**Input data:**

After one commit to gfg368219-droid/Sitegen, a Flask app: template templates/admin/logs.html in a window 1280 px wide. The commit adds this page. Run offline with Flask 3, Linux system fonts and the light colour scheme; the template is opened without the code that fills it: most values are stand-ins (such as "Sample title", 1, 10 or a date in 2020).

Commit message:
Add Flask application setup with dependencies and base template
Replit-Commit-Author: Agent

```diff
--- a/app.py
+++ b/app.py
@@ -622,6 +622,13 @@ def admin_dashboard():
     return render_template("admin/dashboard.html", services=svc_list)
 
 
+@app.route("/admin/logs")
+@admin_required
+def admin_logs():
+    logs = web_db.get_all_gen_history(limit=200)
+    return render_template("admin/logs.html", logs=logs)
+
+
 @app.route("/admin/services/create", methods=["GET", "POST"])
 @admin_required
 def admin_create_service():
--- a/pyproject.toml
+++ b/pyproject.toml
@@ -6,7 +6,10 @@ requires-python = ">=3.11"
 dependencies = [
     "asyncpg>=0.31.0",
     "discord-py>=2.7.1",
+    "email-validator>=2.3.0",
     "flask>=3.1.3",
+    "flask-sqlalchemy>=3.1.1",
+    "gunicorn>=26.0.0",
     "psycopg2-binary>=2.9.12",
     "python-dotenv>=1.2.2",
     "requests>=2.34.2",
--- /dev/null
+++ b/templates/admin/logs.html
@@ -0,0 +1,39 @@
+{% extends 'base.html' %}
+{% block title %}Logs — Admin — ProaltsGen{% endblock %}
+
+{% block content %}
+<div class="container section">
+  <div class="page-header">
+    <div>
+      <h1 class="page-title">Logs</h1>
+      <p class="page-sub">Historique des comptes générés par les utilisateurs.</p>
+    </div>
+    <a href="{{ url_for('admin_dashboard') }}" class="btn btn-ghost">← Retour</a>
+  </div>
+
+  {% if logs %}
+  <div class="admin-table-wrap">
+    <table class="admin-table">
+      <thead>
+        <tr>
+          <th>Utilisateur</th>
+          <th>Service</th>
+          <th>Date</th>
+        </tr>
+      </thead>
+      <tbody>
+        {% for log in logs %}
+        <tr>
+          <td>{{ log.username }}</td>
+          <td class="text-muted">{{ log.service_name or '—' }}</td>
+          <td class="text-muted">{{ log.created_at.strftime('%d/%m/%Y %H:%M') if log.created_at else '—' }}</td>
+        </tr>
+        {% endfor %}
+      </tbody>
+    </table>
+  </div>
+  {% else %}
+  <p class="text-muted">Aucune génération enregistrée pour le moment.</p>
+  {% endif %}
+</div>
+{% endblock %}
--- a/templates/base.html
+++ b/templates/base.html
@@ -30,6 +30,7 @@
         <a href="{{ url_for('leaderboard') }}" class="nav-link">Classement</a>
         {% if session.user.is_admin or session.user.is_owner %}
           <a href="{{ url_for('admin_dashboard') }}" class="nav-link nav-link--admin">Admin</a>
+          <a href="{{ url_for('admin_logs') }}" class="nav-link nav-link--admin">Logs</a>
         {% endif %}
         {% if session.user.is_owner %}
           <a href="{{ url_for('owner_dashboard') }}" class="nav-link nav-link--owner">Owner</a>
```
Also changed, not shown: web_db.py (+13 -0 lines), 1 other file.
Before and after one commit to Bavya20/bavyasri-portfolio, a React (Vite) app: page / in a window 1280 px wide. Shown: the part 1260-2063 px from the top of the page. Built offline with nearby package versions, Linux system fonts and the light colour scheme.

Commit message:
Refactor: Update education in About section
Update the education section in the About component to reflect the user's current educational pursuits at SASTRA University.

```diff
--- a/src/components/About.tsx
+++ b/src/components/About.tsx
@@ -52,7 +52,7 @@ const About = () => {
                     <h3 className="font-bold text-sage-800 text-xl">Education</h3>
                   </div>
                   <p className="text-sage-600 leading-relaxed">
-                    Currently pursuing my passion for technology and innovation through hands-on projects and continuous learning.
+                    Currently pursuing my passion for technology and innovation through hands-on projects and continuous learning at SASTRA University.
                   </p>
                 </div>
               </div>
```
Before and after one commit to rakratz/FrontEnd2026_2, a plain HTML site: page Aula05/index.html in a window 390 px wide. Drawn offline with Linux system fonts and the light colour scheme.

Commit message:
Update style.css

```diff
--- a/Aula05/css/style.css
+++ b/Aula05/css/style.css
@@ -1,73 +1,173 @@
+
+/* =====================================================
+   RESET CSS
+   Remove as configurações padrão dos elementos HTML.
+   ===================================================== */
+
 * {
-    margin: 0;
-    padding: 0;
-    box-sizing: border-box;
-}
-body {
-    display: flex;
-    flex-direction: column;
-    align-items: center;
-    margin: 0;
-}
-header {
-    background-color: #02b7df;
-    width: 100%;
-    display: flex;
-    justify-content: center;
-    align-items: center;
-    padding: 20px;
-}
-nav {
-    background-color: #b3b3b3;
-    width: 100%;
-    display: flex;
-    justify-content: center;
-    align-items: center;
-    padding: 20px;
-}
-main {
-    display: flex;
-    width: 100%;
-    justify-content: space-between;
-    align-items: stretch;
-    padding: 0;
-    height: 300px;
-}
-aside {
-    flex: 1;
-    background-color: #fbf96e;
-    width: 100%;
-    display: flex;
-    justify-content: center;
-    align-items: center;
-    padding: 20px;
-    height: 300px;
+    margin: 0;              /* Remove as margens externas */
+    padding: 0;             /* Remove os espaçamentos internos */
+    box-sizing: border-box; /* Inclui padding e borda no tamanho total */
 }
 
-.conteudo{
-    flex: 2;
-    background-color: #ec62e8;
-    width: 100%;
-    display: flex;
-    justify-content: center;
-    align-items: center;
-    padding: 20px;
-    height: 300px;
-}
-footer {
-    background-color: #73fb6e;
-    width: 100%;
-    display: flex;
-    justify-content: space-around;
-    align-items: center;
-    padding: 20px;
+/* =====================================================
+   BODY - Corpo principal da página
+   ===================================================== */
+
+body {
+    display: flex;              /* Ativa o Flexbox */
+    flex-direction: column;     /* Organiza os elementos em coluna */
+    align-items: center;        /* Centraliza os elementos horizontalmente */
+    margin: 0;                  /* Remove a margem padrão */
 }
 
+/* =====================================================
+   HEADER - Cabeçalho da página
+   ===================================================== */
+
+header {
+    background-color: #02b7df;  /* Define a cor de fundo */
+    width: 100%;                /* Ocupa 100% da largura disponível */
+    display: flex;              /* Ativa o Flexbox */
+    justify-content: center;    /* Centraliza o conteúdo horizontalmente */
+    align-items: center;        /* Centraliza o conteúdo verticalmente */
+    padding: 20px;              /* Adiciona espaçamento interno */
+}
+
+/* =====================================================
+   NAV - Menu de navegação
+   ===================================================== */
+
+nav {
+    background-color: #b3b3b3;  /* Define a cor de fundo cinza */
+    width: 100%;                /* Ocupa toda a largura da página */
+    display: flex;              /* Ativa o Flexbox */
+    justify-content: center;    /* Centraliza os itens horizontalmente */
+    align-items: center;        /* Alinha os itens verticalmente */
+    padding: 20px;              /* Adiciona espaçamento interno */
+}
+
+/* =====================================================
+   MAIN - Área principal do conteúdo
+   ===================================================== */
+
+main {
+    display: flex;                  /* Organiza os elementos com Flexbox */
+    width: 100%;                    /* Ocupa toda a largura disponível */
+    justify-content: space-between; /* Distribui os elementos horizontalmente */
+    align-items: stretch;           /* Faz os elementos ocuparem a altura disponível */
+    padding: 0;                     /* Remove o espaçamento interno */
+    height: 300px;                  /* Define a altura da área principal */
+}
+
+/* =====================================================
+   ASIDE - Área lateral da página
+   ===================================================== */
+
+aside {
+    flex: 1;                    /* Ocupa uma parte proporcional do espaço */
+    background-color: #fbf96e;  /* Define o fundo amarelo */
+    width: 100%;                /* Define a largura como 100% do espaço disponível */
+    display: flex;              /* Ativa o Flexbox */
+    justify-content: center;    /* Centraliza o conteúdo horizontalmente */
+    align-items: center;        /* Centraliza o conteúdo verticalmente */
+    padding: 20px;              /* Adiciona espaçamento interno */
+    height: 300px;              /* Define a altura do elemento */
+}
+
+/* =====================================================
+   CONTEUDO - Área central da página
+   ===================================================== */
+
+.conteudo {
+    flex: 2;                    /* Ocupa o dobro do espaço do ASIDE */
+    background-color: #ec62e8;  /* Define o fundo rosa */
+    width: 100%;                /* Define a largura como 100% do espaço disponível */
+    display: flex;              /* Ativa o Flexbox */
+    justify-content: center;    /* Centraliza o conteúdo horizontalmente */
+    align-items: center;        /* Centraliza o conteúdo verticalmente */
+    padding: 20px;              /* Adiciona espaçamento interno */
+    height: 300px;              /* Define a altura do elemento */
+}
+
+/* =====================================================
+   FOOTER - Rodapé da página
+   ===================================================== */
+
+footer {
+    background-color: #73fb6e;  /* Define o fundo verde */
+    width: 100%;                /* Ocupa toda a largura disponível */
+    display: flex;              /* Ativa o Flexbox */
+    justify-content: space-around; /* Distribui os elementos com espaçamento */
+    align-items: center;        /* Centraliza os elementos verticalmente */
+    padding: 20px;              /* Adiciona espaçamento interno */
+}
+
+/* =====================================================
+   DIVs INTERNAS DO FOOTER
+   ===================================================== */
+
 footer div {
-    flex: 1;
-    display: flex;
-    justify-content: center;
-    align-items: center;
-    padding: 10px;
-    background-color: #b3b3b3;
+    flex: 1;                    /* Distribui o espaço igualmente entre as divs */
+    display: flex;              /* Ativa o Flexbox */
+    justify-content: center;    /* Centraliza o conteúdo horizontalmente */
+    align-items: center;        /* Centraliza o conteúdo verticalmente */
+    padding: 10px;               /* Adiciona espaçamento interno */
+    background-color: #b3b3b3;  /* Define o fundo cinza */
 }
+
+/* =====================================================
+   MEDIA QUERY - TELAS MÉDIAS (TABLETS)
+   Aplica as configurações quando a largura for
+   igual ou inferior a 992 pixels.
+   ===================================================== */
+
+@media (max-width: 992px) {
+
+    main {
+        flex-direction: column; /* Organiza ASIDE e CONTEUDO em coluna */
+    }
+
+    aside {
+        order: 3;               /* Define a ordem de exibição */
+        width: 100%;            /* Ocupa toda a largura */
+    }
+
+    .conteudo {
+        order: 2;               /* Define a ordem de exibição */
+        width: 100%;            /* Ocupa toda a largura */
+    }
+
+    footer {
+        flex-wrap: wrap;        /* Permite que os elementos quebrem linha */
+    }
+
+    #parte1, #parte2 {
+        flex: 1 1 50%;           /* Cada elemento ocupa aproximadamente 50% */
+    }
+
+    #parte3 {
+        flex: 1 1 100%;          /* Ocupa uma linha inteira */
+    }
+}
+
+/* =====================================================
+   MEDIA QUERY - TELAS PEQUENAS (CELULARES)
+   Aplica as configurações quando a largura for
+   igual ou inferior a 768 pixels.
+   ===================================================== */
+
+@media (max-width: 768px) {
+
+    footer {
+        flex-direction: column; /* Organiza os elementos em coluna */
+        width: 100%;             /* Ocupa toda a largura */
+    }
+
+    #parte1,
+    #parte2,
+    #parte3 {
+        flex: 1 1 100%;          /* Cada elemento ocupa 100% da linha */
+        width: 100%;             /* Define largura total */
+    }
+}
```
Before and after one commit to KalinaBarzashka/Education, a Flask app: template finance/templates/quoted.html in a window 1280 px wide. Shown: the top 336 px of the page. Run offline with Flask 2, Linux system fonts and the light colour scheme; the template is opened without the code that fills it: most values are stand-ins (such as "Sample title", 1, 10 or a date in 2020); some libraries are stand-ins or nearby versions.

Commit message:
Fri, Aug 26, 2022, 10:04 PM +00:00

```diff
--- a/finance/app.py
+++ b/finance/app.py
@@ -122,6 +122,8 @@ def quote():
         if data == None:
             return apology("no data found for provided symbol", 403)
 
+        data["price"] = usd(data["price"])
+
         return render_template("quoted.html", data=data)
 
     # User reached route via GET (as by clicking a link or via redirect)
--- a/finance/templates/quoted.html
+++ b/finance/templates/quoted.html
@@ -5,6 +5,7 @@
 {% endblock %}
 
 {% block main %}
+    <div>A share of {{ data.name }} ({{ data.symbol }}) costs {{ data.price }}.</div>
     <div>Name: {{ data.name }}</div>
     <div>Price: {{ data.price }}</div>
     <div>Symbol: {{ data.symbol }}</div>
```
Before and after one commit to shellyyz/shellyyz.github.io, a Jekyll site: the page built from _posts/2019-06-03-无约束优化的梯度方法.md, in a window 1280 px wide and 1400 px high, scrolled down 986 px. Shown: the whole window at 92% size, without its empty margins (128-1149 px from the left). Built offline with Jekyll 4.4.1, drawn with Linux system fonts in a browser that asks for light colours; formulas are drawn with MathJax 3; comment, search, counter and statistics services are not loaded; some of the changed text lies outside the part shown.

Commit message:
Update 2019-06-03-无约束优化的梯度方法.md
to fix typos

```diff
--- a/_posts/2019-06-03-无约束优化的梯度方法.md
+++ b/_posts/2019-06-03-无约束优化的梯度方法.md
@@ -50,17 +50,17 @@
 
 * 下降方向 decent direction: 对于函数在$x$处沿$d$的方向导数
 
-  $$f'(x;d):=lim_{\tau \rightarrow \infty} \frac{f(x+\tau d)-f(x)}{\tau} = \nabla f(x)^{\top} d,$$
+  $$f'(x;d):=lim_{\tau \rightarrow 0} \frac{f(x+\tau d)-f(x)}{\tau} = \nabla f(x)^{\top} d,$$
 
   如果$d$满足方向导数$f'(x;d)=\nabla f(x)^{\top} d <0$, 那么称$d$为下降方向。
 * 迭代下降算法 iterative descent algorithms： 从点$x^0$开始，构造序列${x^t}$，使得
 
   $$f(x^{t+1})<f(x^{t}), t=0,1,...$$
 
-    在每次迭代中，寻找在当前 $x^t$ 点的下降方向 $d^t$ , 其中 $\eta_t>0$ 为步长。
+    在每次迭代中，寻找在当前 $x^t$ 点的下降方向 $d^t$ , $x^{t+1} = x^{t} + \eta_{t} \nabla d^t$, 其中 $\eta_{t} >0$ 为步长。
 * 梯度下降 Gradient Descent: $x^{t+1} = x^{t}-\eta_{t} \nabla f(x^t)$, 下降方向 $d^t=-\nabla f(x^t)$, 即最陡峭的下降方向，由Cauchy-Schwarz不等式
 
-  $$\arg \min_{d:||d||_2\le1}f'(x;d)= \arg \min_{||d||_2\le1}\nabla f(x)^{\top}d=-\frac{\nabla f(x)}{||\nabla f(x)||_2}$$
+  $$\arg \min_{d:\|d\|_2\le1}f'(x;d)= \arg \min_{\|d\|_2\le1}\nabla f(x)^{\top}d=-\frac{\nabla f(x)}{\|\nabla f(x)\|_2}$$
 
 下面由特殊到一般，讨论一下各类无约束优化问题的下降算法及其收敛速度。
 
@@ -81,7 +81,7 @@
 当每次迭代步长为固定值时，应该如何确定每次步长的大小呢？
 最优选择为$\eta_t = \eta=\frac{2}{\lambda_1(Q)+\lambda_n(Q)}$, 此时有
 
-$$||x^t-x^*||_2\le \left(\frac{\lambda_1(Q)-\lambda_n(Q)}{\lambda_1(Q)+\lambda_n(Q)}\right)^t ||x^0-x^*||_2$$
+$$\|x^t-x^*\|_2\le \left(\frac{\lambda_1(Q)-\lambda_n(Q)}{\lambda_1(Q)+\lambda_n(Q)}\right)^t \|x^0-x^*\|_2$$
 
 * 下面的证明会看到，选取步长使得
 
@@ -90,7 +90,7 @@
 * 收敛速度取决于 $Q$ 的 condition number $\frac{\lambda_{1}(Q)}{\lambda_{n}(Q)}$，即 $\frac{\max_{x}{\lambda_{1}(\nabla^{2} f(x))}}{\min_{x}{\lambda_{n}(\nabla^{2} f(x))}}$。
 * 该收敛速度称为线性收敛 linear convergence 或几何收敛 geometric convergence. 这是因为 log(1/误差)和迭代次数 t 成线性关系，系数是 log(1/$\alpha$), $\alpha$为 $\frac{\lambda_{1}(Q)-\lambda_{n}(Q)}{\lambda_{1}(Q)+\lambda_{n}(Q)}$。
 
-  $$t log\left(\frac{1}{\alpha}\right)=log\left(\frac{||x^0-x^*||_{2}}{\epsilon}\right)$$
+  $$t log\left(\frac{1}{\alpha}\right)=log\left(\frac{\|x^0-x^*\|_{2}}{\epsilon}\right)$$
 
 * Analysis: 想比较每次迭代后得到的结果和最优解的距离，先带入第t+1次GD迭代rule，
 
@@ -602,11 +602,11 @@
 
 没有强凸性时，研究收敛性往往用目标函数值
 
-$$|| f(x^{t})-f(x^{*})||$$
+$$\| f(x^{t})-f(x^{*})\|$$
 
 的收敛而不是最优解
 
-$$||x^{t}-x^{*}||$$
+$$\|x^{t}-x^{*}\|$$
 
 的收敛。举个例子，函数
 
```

**Aim of the exercise:**
Whenever the word "color" appears in a line of the listing, report that line.

**Response area:**
-    background-color: #02b7df;
-    background-color: #b3b3b3;
-    background-color: #fbf96e;
-    background-color: #ec62e8;
-    background-color: #73fb6e;
+    background-color: #02b7df;  /* Define a cor de fundo */
+    background-color: #b3b3b3;  /* Define a cor de fundo cinza */
+    background-color: #fbf96e;  /* Define o fundo amarelo */
+    background-color: #ec62e8;  /* Define o fundo rosa */
+    background-color: #73fb6e;  /* Define o fundo verde */
-    background-color: #b3b3b3;
+    background-color: #b3b3b3;  /* Define o fundo cinza */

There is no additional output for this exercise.